Interpreter Spotlight: Meet Luisa Alvizu
Luisa Alvizu is a Spanish language interpreter in medical settings. This is the latest in our series of blog posts highlighting the variety of careers available in the field of interpreting, and the variety of professional language specialists who work as Liberty interpreters.
How long have you been working as an interpreter, and in what languages?
I am new to the field: I began working as a Spanish language interpreter in medical settings in September 2021.
Why did you choose this profession?
I was looking for a job in which I could use my medical background, my language skills as well as my passion for helping people. Interpreting combines all three for a perfect fit!
How did you get started as an interpreter?
A good friend of mine told me about Liberty Language Services and advised me to inquire about their training courses. After calling and inquiring, I chose to take Liberty’s 40-hour, online Professional Medical Interpreter training course, started working with them, and the rest is history!
Do you remember your first interpreting assignment?
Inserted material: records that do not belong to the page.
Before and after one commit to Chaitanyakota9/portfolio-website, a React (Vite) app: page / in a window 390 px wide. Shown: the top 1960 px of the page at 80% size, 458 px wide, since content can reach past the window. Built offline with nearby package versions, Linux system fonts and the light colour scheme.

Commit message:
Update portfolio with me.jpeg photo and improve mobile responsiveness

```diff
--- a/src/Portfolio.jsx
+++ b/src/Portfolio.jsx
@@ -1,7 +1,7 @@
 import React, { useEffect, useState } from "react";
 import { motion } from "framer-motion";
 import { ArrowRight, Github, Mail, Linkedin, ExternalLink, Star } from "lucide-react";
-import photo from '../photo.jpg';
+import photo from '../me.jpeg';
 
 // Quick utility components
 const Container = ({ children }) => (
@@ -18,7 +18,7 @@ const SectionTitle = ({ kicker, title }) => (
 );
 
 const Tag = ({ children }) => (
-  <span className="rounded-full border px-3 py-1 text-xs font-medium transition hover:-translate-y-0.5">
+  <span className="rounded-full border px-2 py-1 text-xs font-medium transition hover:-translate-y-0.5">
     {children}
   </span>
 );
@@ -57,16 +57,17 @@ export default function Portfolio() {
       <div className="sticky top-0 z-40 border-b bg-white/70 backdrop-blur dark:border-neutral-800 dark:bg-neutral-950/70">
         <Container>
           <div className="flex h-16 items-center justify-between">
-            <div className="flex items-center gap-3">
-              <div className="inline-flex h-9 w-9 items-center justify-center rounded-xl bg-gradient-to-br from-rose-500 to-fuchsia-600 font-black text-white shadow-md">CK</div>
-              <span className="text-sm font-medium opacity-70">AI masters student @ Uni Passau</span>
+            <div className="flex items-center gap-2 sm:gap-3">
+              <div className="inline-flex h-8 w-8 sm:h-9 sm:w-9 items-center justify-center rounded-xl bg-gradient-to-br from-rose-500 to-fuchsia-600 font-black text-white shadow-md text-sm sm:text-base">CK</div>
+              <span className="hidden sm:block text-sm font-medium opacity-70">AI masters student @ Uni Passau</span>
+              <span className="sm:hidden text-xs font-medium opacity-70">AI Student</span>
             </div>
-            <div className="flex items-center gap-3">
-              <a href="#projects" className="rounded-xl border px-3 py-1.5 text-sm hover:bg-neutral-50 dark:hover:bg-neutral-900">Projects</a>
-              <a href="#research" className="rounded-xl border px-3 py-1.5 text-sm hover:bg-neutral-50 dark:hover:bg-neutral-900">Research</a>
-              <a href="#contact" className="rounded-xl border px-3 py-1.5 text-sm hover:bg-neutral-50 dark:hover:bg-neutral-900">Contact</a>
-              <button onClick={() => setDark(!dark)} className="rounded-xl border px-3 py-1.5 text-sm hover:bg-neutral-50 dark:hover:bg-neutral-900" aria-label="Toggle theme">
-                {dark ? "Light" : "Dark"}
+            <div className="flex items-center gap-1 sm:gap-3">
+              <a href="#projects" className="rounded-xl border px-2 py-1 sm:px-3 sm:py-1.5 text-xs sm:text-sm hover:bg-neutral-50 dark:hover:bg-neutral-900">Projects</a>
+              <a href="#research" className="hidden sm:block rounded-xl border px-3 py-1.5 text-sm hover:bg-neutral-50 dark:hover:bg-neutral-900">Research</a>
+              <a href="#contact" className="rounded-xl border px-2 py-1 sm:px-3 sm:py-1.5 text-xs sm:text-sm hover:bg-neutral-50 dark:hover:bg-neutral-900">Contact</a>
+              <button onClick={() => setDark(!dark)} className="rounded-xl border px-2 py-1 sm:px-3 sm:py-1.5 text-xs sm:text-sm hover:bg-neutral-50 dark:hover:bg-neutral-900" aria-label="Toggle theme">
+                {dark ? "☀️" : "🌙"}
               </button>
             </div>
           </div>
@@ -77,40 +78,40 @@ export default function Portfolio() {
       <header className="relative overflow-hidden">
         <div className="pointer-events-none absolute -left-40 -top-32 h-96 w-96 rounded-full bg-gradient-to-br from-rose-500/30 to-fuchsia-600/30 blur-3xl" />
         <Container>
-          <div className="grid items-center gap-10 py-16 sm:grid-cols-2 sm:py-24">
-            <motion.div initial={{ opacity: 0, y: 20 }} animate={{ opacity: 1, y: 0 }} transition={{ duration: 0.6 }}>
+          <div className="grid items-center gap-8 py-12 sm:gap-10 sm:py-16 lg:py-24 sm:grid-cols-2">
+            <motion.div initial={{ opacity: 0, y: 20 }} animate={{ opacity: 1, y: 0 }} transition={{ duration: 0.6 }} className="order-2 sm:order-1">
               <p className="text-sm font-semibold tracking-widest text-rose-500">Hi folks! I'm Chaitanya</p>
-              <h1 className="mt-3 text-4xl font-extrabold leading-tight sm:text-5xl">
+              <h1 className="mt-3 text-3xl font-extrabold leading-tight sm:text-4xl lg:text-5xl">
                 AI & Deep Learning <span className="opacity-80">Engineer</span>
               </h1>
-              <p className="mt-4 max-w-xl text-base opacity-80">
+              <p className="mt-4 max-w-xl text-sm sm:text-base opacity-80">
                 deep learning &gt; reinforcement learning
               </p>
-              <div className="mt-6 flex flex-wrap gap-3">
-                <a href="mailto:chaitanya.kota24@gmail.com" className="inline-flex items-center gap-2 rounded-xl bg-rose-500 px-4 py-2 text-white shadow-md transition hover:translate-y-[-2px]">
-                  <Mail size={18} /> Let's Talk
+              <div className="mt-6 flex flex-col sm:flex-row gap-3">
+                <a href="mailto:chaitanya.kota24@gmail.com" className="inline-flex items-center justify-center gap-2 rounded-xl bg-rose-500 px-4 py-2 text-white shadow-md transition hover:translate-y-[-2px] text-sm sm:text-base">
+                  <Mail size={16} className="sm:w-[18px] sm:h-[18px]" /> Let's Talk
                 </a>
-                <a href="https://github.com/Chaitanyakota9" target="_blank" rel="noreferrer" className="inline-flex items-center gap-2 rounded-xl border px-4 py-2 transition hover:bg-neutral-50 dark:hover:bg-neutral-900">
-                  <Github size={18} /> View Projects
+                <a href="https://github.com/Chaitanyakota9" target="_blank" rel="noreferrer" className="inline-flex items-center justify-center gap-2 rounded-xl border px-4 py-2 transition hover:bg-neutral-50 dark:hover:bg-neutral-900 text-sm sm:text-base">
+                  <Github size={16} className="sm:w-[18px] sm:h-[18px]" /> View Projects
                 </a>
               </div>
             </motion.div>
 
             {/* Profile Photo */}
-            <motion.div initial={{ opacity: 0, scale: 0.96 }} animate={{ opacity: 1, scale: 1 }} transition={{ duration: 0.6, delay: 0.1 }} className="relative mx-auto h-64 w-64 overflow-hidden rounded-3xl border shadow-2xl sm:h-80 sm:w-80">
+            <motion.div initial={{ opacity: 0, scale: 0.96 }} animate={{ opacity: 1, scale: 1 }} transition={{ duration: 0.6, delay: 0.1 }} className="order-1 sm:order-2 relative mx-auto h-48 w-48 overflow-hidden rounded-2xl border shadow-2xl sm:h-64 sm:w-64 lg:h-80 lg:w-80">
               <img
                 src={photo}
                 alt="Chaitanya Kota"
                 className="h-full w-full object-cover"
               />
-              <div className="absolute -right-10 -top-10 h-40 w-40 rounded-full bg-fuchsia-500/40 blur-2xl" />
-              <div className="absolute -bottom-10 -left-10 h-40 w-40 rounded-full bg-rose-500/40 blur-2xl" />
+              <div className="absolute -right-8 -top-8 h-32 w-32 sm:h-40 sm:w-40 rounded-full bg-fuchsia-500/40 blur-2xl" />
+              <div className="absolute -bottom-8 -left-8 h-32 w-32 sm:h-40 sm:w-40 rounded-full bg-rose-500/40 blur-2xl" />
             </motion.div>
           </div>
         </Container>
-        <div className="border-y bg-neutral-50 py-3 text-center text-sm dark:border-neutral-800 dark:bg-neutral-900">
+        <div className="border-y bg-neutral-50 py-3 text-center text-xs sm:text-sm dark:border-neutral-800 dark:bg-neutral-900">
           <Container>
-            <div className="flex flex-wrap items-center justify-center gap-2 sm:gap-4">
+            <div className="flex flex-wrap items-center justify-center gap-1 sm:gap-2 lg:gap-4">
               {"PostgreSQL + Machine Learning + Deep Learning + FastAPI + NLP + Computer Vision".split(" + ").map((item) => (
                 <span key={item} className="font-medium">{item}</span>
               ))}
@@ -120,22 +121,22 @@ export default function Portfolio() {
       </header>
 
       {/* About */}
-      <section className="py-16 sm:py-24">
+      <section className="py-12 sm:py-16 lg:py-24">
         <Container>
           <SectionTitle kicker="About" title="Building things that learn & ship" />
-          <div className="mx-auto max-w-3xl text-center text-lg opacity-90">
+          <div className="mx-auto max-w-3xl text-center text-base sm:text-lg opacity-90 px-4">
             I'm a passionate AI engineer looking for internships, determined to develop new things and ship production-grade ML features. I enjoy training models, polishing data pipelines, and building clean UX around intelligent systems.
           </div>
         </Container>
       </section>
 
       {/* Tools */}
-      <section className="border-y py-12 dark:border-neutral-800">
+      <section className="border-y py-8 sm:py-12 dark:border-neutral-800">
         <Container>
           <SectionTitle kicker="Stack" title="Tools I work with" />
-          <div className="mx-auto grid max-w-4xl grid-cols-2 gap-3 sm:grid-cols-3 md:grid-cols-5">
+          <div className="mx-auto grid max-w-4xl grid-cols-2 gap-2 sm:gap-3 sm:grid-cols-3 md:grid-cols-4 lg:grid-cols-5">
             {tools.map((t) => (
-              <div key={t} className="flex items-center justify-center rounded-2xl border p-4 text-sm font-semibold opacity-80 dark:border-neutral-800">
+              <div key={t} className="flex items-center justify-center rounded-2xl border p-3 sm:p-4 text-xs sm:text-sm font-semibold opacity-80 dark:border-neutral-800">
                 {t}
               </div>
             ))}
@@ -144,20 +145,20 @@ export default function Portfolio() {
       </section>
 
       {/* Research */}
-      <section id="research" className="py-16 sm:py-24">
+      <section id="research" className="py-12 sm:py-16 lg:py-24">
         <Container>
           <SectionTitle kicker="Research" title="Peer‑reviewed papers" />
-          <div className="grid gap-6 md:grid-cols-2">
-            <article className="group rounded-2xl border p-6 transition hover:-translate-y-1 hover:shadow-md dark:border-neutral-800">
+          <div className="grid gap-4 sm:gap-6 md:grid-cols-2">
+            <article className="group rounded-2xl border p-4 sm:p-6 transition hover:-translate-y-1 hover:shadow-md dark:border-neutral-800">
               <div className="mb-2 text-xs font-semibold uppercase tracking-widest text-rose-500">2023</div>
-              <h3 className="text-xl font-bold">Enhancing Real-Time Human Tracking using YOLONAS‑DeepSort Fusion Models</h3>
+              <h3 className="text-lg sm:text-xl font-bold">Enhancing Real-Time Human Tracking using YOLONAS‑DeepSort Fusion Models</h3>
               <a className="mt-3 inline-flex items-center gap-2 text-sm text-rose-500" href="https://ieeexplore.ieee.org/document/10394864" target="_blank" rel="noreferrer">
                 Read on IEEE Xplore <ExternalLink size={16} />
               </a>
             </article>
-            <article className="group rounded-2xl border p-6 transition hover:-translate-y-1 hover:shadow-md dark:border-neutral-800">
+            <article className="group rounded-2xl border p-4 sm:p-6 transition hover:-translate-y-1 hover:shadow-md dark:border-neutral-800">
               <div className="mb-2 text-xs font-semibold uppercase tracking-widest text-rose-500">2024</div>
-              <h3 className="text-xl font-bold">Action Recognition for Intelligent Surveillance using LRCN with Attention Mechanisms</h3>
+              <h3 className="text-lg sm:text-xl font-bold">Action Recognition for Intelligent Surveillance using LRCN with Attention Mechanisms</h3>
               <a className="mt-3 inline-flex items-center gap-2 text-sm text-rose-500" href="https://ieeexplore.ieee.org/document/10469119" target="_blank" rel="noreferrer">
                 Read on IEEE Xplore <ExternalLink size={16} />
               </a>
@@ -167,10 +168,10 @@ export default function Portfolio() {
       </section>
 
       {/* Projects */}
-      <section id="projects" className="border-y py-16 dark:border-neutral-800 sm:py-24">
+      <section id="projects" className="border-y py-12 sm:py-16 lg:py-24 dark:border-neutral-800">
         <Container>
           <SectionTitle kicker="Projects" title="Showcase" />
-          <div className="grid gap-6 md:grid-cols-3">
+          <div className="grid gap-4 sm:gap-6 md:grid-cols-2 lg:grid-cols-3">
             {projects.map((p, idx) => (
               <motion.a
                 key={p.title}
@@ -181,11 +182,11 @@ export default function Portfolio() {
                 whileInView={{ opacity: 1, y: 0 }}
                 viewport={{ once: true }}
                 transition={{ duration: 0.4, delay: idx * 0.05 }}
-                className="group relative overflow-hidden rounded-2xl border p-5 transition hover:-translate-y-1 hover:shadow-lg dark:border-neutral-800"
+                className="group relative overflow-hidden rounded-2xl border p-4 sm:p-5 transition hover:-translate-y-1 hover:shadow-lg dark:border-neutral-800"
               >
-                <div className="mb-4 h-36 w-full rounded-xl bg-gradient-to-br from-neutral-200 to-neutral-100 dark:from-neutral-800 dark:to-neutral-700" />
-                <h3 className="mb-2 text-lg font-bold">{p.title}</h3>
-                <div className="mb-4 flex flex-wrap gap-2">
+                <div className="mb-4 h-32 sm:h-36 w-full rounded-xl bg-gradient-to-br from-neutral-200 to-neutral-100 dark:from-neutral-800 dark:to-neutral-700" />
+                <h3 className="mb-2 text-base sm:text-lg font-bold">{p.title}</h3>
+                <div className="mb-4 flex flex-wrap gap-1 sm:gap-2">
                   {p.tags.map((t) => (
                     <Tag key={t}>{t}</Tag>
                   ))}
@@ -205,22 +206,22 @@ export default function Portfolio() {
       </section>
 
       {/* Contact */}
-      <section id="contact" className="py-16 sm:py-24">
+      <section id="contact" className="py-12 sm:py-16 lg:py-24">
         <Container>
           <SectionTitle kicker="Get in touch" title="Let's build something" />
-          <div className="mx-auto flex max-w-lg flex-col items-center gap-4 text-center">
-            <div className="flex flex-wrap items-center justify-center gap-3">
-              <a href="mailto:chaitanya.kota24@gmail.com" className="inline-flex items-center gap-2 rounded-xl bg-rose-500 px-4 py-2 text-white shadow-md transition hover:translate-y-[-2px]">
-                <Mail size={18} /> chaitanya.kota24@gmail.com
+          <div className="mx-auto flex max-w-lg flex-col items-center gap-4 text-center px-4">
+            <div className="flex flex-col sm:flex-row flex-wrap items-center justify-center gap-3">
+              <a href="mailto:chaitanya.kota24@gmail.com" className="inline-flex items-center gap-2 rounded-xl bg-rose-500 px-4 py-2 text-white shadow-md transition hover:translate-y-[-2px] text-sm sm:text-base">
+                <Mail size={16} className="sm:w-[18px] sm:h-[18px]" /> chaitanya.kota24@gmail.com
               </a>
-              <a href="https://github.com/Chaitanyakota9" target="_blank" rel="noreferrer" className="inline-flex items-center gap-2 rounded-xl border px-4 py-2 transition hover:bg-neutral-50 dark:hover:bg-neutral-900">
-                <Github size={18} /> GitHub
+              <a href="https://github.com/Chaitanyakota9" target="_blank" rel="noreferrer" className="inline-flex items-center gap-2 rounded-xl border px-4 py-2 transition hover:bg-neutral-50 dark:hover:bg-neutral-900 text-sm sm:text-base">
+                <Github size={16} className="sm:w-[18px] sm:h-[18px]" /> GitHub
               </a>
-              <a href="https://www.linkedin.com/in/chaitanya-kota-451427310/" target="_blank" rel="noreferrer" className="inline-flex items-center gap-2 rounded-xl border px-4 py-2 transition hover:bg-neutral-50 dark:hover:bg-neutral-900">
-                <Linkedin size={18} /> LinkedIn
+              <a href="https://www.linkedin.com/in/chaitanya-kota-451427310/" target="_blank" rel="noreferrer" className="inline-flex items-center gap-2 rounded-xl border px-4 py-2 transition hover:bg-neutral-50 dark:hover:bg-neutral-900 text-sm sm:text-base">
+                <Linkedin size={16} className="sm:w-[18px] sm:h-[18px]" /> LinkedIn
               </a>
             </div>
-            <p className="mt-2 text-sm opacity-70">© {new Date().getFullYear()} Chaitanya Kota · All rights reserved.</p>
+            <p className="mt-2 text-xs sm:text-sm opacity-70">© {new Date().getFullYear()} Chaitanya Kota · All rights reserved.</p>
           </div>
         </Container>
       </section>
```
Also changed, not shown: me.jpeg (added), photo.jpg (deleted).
I can’t forget it! It was at a rehabilitation hospital in Tacoma Park, MD. It is really far away from my house, and still I accepted it…I was ready to start! After that day, I knew I found my professional niche, my new career.
How do you prepare for your assignments?
I found the most important thing is to have my vouchers ready the night before. I check to be sure my badge is with me and calculate the time needed to arrive at the location at least 10 minutes before the start time. A former professor told me once: “If you are early, you are on time; if you are on time, you’re late!”
Do you recommend any app or tool that is helpful for new interpreters?
The only app I use is a Spanish English dictionary, for those times when I need to be sure I use a medical term or other word correctly.
How do you develop and maintain your professional skills?
I develop and maintain my skills by practicing with the consistent intention of improving with each assignment. I keep a notebook with me and write down words or questions when they emerge, and go back later to review if needed. Liberty’s variety of courses on interpretation are also important tools to grow into this career.
What do you think is the most important thing you should do to be a successful interpreter?
I think it’s really important to maintain an objective, caring and professional presence throughout every assignment; treat the opportunity that has been given to us with honor and respect for the patient and provider; and last but not least, remember that what we do is very important, since we become a bridge of crucial information to be delivered with accuracy.
What would you like changed or improved in the interpreting industry?
Unless we find a full time job, which is rare, we don’t have stability and benefits. The standards for training and choosing interpreters should be closely observed and followed, and I believe supervision of on-site performance could help with quality of service.
What was the most memorable interpreting experience you’ve had?
There is uniqueness in every assignment. Every provider and client are different, as well as the different settings and situations. It may sound funny, but at the end of every day, I meditate on the lesson I get from every experience as an interpreter, and believe me, there is always something new. I tell my children that I found a profession where they pay me to feel happy with myself and with what I do. Isn’t it amazing?!